The lines to copy from the listing below are those that contain the string "只有NAND和NOR有这个性质".

Recorded information
################

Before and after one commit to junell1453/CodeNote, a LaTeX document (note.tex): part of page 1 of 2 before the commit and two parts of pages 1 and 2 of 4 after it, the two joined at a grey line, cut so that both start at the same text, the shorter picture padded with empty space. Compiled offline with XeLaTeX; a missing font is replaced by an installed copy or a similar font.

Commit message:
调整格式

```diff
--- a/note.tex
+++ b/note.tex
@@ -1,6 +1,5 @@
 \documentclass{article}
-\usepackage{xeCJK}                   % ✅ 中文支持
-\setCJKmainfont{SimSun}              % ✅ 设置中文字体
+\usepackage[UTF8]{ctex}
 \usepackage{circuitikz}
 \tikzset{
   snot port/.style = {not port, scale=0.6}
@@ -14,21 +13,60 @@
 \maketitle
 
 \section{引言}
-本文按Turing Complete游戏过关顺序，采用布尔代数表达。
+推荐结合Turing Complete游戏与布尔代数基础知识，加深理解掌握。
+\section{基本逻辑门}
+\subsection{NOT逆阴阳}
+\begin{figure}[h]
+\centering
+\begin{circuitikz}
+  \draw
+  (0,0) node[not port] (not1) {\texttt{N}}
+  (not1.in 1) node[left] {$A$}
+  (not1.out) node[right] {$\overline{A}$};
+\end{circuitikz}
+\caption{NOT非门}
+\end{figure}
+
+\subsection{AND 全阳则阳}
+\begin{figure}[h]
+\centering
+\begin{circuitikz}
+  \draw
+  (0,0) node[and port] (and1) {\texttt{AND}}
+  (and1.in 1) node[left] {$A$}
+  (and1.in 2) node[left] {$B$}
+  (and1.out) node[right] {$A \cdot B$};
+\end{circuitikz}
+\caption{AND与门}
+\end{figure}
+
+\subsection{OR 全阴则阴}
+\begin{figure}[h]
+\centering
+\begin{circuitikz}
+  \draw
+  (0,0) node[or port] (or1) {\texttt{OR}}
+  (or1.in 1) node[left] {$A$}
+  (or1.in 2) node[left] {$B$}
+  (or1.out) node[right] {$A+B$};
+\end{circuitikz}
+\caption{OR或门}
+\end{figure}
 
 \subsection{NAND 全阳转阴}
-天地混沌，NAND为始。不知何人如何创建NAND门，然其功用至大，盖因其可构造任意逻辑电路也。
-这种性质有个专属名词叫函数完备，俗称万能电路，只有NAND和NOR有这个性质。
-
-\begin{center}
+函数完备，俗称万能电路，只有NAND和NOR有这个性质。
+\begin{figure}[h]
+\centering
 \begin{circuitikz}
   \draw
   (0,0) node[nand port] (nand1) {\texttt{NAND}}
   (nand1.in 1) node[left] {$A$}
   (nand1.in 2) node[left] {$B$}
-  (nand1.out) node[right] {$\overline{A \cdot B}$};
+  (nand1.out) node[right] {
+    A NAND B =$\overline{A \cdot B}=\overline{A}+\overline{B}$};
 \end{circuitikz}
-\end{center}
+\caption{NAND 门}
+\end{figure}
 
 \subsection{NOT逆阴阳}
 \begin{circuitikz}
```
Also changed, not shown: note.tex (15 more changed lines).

################

Expected output
-这种性质有个专属名词叫函数完备，俗称万能电路，只有NAND和NOR有这个性质。
+函数完备，俗称万能电路，只有NAND和NOR有这个性质。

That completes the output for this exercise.